▸ **Task statement**
Would you repeat the whole listing exactly?

%%

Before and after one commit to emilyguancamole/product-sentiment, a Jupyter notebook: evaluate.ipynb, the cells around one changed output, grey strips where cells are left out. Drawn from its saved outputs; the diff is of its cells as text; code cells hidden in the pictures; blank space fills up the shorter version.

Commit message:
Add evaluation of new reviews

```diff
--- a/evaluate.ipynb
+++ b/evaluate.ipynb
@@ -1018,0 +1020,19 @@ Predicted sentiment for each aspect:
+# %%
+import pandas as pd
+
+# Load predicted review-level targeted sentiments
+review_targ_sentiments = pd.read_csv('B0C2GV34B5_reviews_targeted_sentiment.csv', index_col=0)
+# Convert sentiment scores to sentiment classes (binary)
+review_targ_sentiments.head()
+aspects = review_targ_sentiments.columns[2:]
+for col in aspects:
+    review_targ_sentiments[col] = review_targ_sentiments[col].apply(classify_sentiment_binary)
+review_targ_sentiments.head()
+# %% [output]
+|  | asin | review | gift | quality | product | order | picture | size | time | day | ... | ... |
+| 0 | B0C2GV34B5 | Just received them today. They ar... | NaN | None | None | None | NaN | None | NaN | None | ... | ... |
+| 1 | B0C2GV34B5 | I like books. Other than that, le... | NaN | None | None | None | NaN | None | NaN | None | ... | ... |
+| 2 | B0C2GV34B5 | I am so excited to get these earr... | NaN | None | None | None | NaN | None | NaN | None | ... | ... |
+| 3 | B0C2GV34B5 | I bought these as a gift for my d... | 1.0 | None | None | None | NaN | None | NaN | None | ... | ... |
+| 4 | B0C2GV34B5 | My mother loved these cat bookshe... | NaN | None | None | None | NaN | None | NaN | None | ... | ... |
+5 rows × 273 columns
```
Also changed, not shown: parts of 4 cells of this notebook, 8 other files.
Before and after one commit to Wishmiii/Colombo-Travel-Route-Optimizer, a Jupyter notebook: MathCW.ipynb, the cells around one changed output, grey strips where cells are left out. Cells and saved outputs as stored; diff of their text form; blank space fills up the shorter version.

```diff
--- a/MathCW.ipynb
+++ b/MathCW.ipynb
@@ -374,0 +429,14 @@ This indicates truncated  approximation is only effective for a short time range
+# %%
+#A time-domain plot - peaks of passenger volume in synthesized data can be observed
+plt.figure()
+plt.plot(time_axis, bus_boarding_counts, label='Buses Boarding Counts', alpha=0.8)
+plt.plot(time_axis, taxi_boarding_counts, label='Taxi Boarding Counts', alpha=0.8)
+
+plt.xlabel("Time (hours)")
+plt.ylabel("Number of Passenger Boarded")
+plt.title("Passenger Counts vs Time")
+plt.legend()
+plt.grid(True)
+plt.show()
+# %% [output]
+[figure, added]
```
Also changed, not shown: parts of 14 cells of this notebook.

%%

▸ **Written answer**
Before and after one commit to emilyguancamole/product-sentiment, a Jupyter notebook: evaluate.ipynb, the cells around one changed output, grey strips where cells are left out. Drawn from its saved outputs; the diff is of its cells as text; code cells hidden in the pictures; blank space fills up the shorter version.

Commit message:
Add evaluation of new reviews

```diff
--- a/evaluate.ipynb
+++ b/evaluate.ipynb
@@ -1018,0 +1020,19 @@ Predicted sentiment for each aspect:
+# %%
+import pandas as pd
+
+# Load predicted review-level targeted sentiments
+review_targ_sentiments = pd.read_csv('B0C2GV34B5_reviews_targeted_sentiment.csv', index_col=0)
+# Convert sentiment scores to sentiment classes (binary)
+review_targ_sentiments.head()
+aspects = review_targ_sentiments.columns[2:]
+for col in aspects:
+    review_targ_sentiments[col] = review_targ_sentiments[col].apply(classify_sentiment_binary)
+review_targ_sentiments.head()
+# %% [output]
+|  | asin | review | gift | quality | product | order | picture | size | time | day | ... | ... |
+| 0 | B0C2GV34B5 | Just received them today. They ar... | NaN | None | None | None | NaN | None | NaN | None | ... | ... |
+| 1 | B0C2GV34B5 | I like books. Other than that, le... | NaN | None | None | None | NaN | None | NaN | None | ... | ... |
+| 2 | B0C2GV34B5 | I am so excited to get these earr... | NaN | None | None | None | NaN | None | NaN | None | ... | ... |
+| 3 | B0C2GV34B5 | I bought these as a gift for my d... | 1.0 | None | None | None | NaN | None | NaN | None | ... | ... |
+| 4 | B0C2GV34B5 | My mother loved these cat bookshe... | NaN | None | None | None | NaN | None | NaN | None | ... | ... |
+5 rows × 273 columns
```
Also changed, not shown: parts of 4 cells of this notebook, 8 other files.
Before and after one commit to Wishmiii/Colombo-Travel-Route-Optimizer, a Jupyter notebook: MathCW.ipynb, the cells around one changed output, grey strips where cells are left out. Cells and saved outputs as stored; diff of their text form; blank space fills up the shorter version.

```diff
--- a/MathCW.ipynb
+++ b/MathCW.ipynb
@@ -374,0 +429,14 @@ This indicates truncated  approximation is only effective for a short time range
+# %%
+#A time-domain plot - peaks of passenger volume in synthesized data can be observed
+plt.figure()
+plt.plot(time_axis, bus_boarding_counts, label='Buses Boarding Counts', alpha=0.8)
+plt.plot(time_axis, taxi_boarding_counts, label='Taxi Boarding Counts', alpha=0.8)
+
+plt.xlabel("Time (hours)")
+plt.ylabel("Number of Passenger Boarded")
+plt.title("Passenger Counts vs Time")
+plt.legend()
+plt.grid(True)
+plt.show()
+# %% [output]
+[figure, added]
```
Also changed, not shown: parts of 14 cells of this notebook.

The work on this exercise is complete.